Copy each line of the records below that has "docs" in it.

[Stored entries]
<<<<

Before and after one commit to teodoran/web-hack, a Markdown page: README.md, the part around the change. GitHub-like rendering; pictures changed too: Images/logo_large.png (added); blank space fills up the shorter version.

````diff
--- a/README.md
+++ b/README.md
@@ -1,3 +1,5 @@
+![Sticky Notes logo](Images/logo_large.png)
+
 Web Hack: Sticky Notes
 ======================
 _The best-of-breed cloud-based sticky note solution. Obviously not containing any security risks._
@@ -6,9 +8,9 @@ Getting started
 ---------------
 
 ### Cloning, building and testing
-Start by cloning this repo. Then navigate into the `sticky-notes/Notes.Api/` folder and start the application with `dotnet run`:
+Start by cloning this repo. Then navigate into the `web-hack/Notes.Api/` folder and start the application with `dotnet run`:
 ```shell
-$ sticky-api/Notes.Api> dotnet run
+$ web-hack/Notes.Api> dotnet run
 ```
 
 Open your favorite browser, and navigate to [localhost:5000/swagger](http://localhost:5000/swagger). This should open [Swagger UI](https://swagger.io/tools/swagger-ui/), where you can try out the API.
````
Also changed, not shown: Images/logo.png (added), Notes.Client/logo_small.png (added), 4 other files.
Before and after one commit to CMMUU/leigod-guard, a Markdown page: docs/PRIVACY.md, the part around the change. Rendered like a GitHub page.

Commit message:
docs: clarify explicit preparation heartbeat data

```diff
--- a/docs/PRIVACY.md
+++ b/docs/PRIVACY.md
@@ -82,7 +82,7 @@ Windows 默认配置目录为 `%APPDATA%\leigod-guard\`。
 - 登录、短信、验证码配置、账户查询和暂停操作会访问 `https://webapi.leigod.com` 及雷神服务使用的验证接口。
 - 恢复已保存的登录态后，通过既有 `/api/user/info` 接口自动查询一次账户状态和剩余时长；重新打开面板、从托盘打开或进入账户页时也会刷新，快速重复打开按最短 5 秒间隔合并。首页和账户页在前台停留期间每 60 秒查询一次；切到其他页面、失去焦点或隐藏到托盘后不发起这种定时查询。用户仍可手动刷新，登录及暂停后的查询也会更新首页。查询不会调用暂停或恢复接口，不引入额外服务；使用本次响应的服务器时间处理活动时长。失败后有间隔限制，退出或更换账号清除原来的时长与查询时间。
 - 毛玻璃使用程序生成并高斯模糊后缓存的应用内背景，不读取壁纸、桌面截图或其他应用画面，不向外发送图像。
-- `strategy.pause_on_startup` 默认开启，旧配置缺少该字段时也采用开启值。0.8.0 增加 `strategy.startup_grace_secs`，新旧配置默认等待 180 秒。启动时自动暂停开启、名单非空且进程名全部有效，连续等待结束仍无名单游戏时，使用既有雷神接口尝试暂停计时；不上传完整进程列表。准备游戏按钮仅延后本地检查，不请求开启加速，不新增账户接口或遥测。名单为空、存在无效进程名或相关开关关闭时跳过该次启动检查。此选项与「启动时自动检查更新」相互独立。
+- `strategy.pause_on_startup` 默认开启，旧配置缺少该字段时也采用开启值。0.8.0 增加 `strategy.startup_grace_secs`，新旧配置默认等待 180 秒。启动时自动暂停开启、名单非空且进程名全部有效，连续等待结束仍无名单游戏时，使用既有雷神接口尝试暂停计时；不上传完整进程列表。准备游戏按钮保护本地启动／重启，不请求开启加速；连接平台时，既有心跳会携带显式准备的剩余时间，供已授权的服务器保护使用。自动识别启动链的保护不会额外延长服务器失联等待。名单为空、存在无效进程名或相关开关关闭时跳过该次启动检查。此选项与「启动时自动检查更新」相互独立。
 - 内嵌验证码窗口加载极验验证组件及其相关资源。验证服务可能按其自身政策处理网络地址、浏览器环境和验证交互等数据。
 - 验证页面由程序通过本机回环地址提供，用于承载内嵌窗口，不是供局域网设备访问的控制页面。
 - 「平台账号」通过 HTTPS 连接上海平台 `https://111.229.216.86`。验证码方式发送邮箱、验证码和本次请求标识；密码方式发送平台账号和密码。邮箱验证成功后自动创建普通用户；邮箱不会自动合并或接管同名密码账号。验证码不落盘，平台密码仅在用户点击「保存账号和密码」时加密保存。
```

>>>>

**Completed exercise**
Before and after one commit to CMMUU/leigod-guard, a Markdown page: docs/PRIVACY.md, the part around the change. Rendered like a GitHub page.
docs: clarify explicit preparation heartbeat data
--- a/docs/PRIVACY.md
+++ b/docs/PRIVACY.md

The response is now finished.